Altered Heart is a sexually charged story, but most importantly, it’s full of sexual tension. Mick fights his feelings, so whenever Mick and Rio get together, it’s a relief. Also, although this is a fairly short book, I felt that I got to know both of the heroes. That made all the difference, because I cared about whether or not they had sex. As a comparison, I recently reviewed a erotic romance where the characters had sex all the time, and when I was reading that book, I didn’t care.
Rio is only eighteen, but he has been through a lot, from the childhood betrayal that drove him onto the streets to the torture he experienced under Sutter. He’s scared, but he’s a survivor. Sometimes, he’s too reckless. As a new werewolf, Rio is far from ready to take care of himself, so Mick’s protective streak kicks in. While Sutter was the evil side of the alpha, Mick is the good side – powerful, sometimes ornery, even possessive at times, but always fiercely protective. However, Mick is still getting over the death of his wife, and his attraction to the youthful and abused Rio makes him feel guilty. His attempt to “do the right thing” by leaving Rio in someone else’s hands backfires when his natural alpha jealousy comes out. Don’t worry, he’s not one of “those” jealous heroes. Also, both men avoid the notorious “I’m not good enough for you” syndrome.
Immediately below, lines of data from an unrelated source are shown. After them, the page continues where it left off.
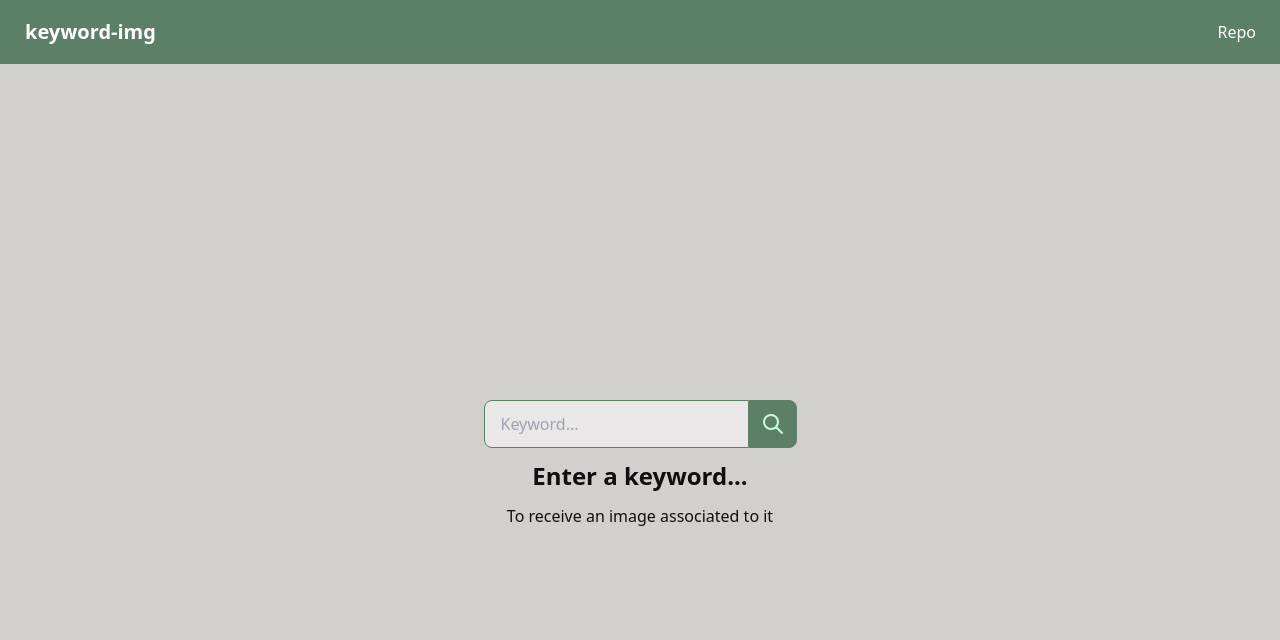
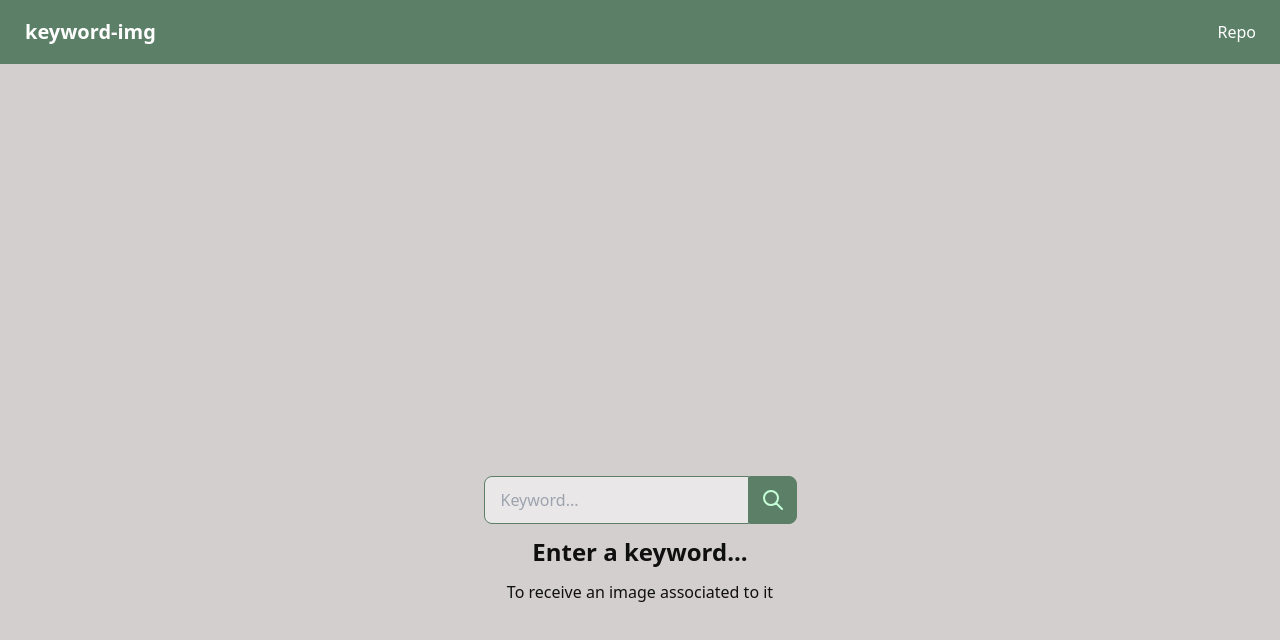
Before and after one commit to devmegan/keyword-img, a React (Create React App) app: page / in a window 1280 px wide. Shown: the top 640 px of the page. Built offline with nearby package versions, Linux system fonts and the light colour scheme.

Commit message:
add components to hero

```diff
--- a/src/component/Hero.js
+++ b/src/component/Hero.js
@@ -1,16 +1,36 @@
+import { useState } from 'react';
 import Description from './Description'
 import SearchInput from './SearchInput';
+import ImgCard from './ImgCard';
+import Error from './Error';
 
 export default function Hero() {
+    const [url, setUrl] = useState('');
+    const [alt, setAlt] = useState('');
+    const [loading, setLoading] = useState(false);
+    const [error, setError] = useState(false);
+
+    const search = async (keyword) => {
+        setLoading(true);
+        setError(false);
+
+        fetch(`https://source.unsplash.com/random/800x500/?${keyword}`)
+            .then(Res => setUrl(Res.url));
+
+        setAlt(`image from your search for ${keyword}`)
+    }
+
     return (
-        <div className="hero min-h-screen bg-base-200">
-            <div className="hero-content text-center">
-                <div className="max-w-md grid grid-cols-1 gap-3">
-                    <span className="mx-auto inline-block">
-                      <SearchInput />
-                    </span>
-                   <Description />
+        <div className="min-h-screen bg-base-200 w-full py-10 md:py-20">
+            <div className="max-w-screen-md px-10 md:px-0 grid grid-cols-1 gap-3 block mx-auto text-center">
+                <div className='h-80'>
+                    {url && <ImgCard src={url} alt={alt} setLoading={setLoading} setError={setError} />}
                 </div>
+                {error && <Error error={error} setError={setError} setLoading={setLoading} />}
+                <span className="mx-auto inline-block">
+                    <SearchInput search={search} loading={loading} />
+                </span>
+                <Description />
             </div>
         </div>
     )
```
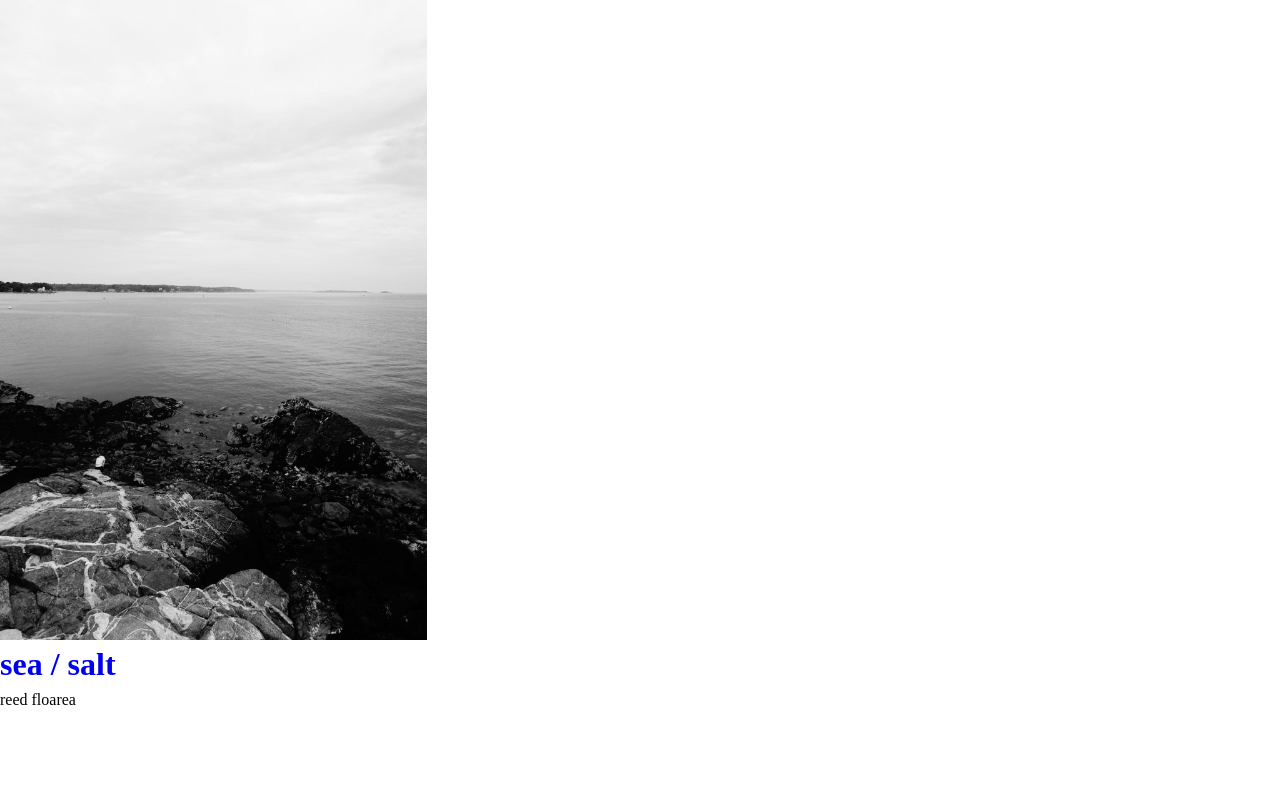
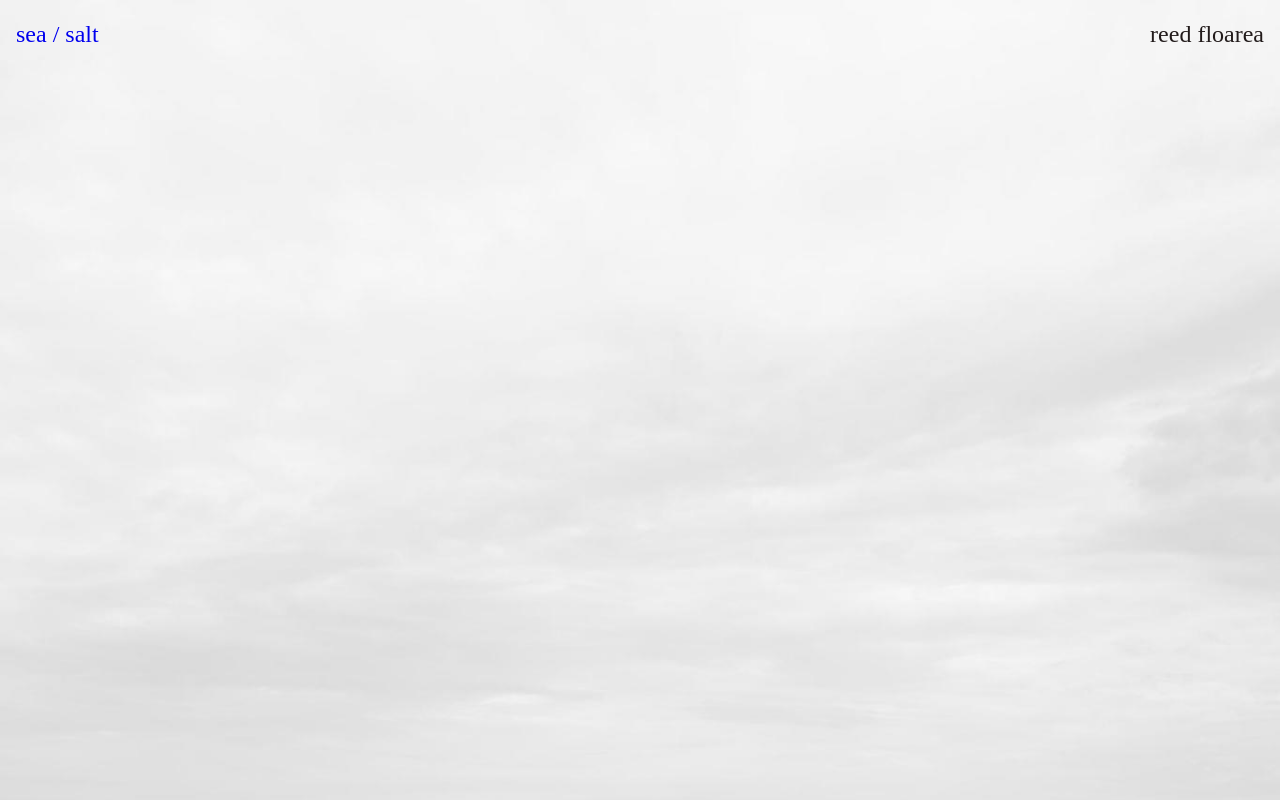
Before and after one commit to rfloarea/sea-salt, a plain HTML site: page index.html in a window 1280 px wide. Shown: the top 800 px of the page. Drawn offline with Linux system fonts and the light colour scheme.

Commit message:
front page styles

```diff
--- a/index.html
+++ b/index.html
@@ -7,8 +7,10 @@
   <link rel="stylesheet" href="style.css">
 </head>
 <body>
-  <img src="sea-salt.jpg">
-  <h1><a href="toc.html">sea / salt</a></h1>
-  <p>reed floarea</p>
+  <div class="container">
+    <img src="sea-salt.jpg">
+    <p class="top-left"><a href="toc.html">sea / salt</a></p>
+    <p class="top-right">reed floarea</p>
+  </div>
 </body>
 </html>
--- a/style.css
+++ b/style.css
@@ -42,8 +42,34 @@ h1, h2, h3, h4, h5, h6 {
 
 /* Custom styles */
 
+body {
+  font-size: clamp(16px, 3vw, 24px);
+  background-color: #fbfbfe;
+  /* color: #212529; */
+  color: #221b1b;
+}
+
+.container {
+  width: 100%;
+  margin: auto;
+  position: relative;
+}
+
 img {
-  height: 80vh;
+  width: 100%;
+  margin: auto;
+}
+
+.top-left {
+  position: absolute;
+  top: 1rem;
+  left: 1rem;
+}
+
+.top-right {
+  position: absolute;
+  top: 1rem;
+  right: 1rem;
 }
 
 li {
@@ -53,3 +79,19 @@ li {
 a {
   text-decoration: none;
 }
+
+a:visited {
+  color: black;
+}
+
+a:hover {
+  background-color: rgb(20, 184, 20, 0.5);
+  padding: 3px;
+  border-radius: 5px;
+}
+
+a:active {
+  background-color: white;
+  padding: 3px;
+  border-radius: 5px;
+}
```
While the two main characters made the story believable for me, the world-building sometimes raised more questions than it answered. While the world of the werewolves made sense, with alphas and pack behavior, some of the “big picture” questions nagged at me. Besides the werewolves, there are trolls, pixies, and vampires. The novel leaves the impression that the population interacts with these otherworldly citizens, but I never got an idea of the impact on the population as a whole. Surely if you could buy magic penile enhancement spells from your local alchemist, or if pixies made the headlines, it would have a noticeable effect on the world.
The sex is graphic, and all the hotter because Steele makes readers wait for it. While the language is graphic, it’s at times poetic, especially when Mick helps Rio through his first transformation. Be warned that Mick and Rio do have sex while Rio shifts, which is a necessary part of the transformation. Because it came across as a natural and necessary part of their world, I wasn’t put off by it. I was more distracted when I learned that werewolves create their own natural lubricant because that seemed a little too convenient in a gay erotic romance.
There are dark elements, but the book doesn’t dwell on the details of the abuse Rio suffered. The hints are enough, so we understand why Rio reacts the way he does. I do wish more pages had been spent on the resolution of the incident from Rio’s childhood. It was good to see him get some form of justice, but the big moment went by too quickly, as do some other incidents at the conclusion. Overall, however, this is a hot novel about an unlikely couple that is more suited than they realize.